§ **TASK TO CARRY OUT**:
Your response should match the records line for line.

§ **Items from a dataset**:
────────────────────

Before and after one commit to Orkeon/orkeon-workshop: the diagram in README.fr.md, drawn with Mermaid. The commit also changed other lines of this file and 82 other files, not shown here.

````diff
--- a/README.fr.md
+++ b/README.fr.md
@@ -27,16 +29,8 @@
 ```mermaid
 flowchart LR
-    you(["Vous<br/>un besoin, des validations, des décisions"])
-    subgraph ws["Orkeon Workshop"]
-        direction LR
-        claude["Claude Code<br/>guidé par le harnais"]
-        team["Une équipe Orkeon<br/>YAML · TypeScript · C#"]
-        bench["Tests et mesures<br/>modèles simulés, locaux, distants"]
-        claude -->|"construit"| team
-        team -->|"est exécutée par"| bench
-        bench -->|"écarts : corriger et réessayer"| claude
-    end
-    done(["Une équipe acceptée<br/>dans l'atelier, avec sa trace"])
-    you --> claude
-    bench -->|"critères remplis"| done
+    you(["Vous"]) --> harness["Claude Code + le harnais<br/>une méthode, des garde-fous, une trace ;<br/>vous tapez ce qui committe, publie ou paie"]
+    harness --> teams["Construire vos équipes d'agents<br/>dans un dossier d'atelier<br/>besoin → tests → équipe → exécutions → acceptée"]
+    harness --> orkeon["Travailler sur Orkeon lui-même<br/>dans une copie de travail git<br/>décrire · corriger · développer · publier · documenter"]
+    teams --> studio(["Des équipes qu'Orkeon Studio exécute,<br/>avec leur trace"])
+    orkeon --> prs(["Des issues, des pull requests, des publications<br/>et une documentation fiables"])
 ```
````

────────────────────

§ **ANSWER FOR THE TASK**:
Before and after one commit to Orkeon/orkeon-workshop: the diagram in README.fr.md, drawn with Mermaid. The commit also changed other lines of this file and 82 other files, not shown here.

````diff
--- a/README.fr.md
+++ b/README.fr.md
@@ -27,16 +29,8 @@
 ```mermaid
 flowchart LR
-    you(["Vous<br/>un besoin, des validations, des décisions"])
-    subgraph ws["Orkeon Workshop"]
-        direction LR
-        claude["Claude Code<br/>guidé par le harnais"]
-        team["Une équipe Orkeon<br/>YAML · TypeScript · C#"]
-        bench["Tests et mesures<br/>modèles simulés, locaux, distants"]
-        claude -->|"construit"| team
-        team -->|"est exécutée par"| bench
-        bench -->|"écarts : corriger et réessayer"| claude
-    end
-    done(["Une équipe acceptée<br/>dans l'atelier, avec sa trace"])
-    you --> claude
-    bench -->|"critères remplis"| done
+    you(["Vous"]) --> harness["Claude Code + le harnais<br/>une méthode, des garde-fous, une trace ;<br/>vous tapez ce qui committe, publie ou paie"]
+    harness --> teams["Construire vos équipes d'agents<br/>dans un dossier d'atelier<br/>besoin → tests → équipe → exécutions → acceptée"]
+    harness --> orkeon["Travailler sur Orkeon lui-même<br/>dans une copie de travail git<br/>décrire · corriger · développer · publier · documenter"]
+    teams --> studio(["Des équipes qu'Orkeon Studio exécute,<br/>avec leur trace"])
+    orkeon --> prs(["Des issues, des pull requests, des publications<br/>et une documentation fiables"])
 ```
````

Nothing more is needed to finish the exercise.